What this task involves: Across the whole listing, filter for the string "confirm" and copy every line that has it.
--- START ---
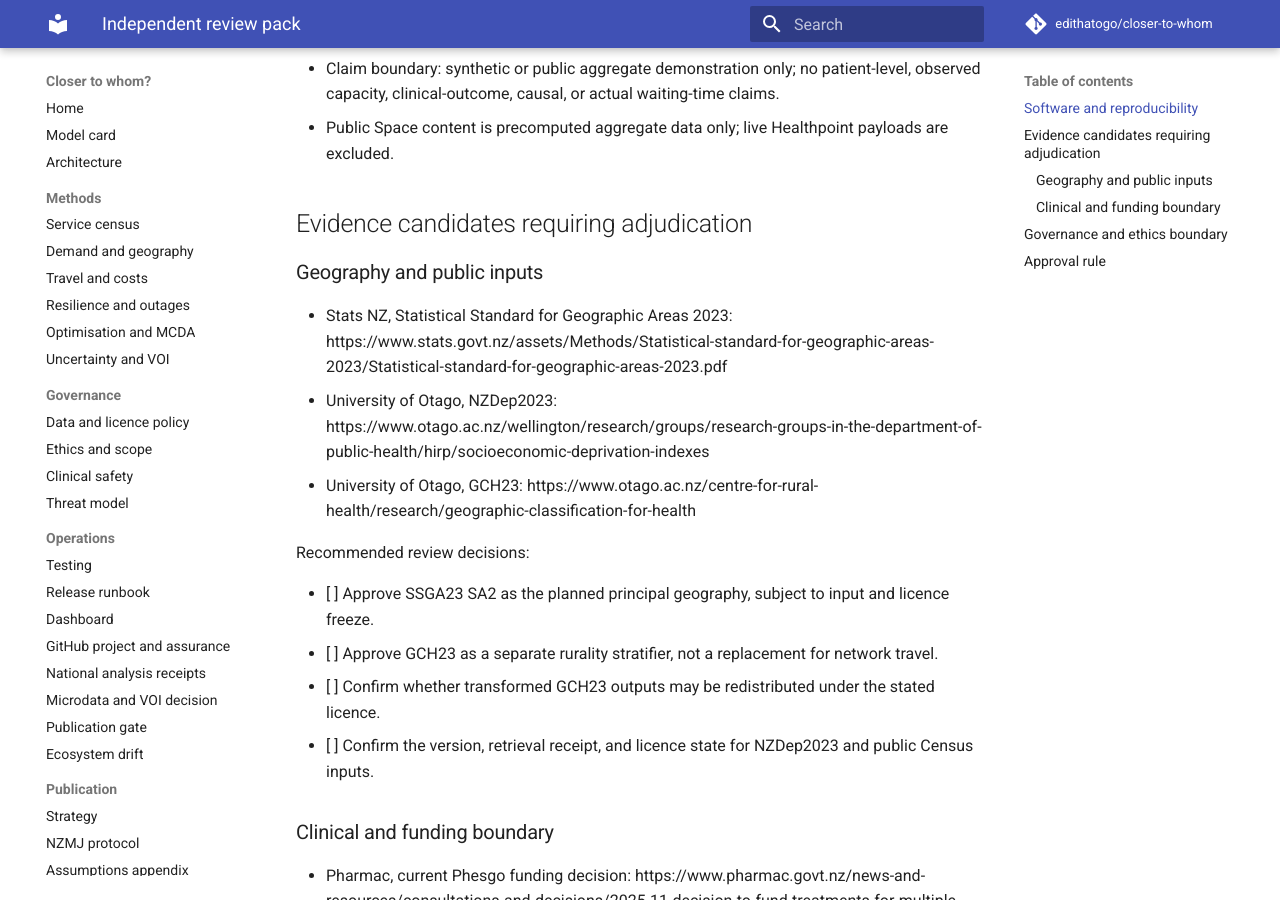
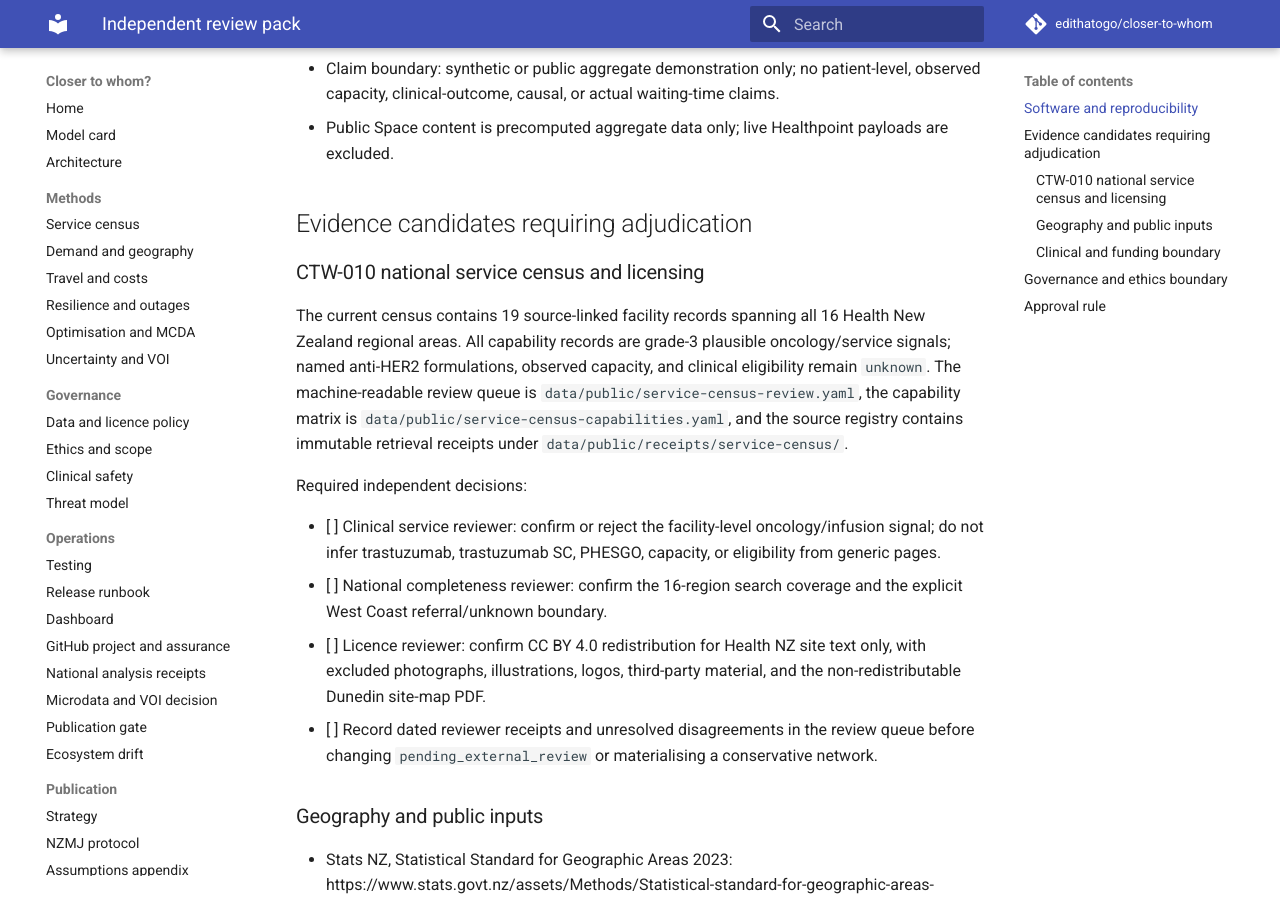
Before and after one commit to edithatogo/closer-to-whom, an MkDocs documentation site: the page built from docs/operations/independent-review-pack.md, in a window 1280 px wide and 900 px high, scrolled down 426 px. Built offline with MkDocs 1.6.1 and Material for MkDocs 9.7.7, drawn with Linux system fonts in a browser that asks for light colours; comment, search, counter and statistics services are not loaded.

Commit message:
docs: make CTW-010 review gate actionable

```diff
--- a/docs/operations/independent-review-pack.md
+++ b/docs/operations/independent-review-pack.md
@@ -15,6 +15,27 @@ recorded in the applicable machine-readable receipt.
 - Public Space content is precomputed aggregate data only; live Healthpoint payloads are excluded.
 
 ## Evidence candidates requiring adjudication
+
+### CTW-010 national service census and licensing
+
+The current census contains 19 source-linked facility records spanning all 16 Health New Zealand
+regional areas. All capability records are grade-3 plausible oncology/service signals; named
+anti-HER2 formulations, observed capacity, and clinical eligibility remain `unknown`. The
+machine-readable review queue is `data/public/service-census-review.yaml`, the capability matrix
+is `data/public/service-census-capabilities.yaml`, and the source registry contains immutable
+retrieval receipts under `data/public/receipts/service-census/`.
+
+Required independent decisions:
+
+- [ ] Clinical service reviewer: confirm or reject the facility-level oncology/infusion signal;
+      do not infer trastuzumab, trastuzumab SC, PHESGO, capacity, or eligibility from generic pages.
+- [ ] National completeness reviewer: confirm the 16-region search coverage and the explicit
+      West Coast referral/unknown boundary.
+- [ ] Licence reviewer: confirm CC BY 4.0 redistribution for Health NZ site text only, with
+      excluded photographs, illustrations, logos, third-party material, and the non-redistributable
+      Dunedin site-map PDF.
+- [ ] Record dated reviewer receipts and unresolved disagreements in the review queue before
+      changing `pending_external_review` or materialising a conservative network.
 
 ### Geography and public inputs
 
```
--- END ---
Your solution:
+- [ ] Clinical service reviewer: confirm or reject the facility-level oncology/infusion signal;
+- [ ] National completeness reviewer: confirm the 16-region search coverage and the explicit
+- [ ] Licence reviewer: confirm CC BY 4.0 redistribution for Health NZ site text only, with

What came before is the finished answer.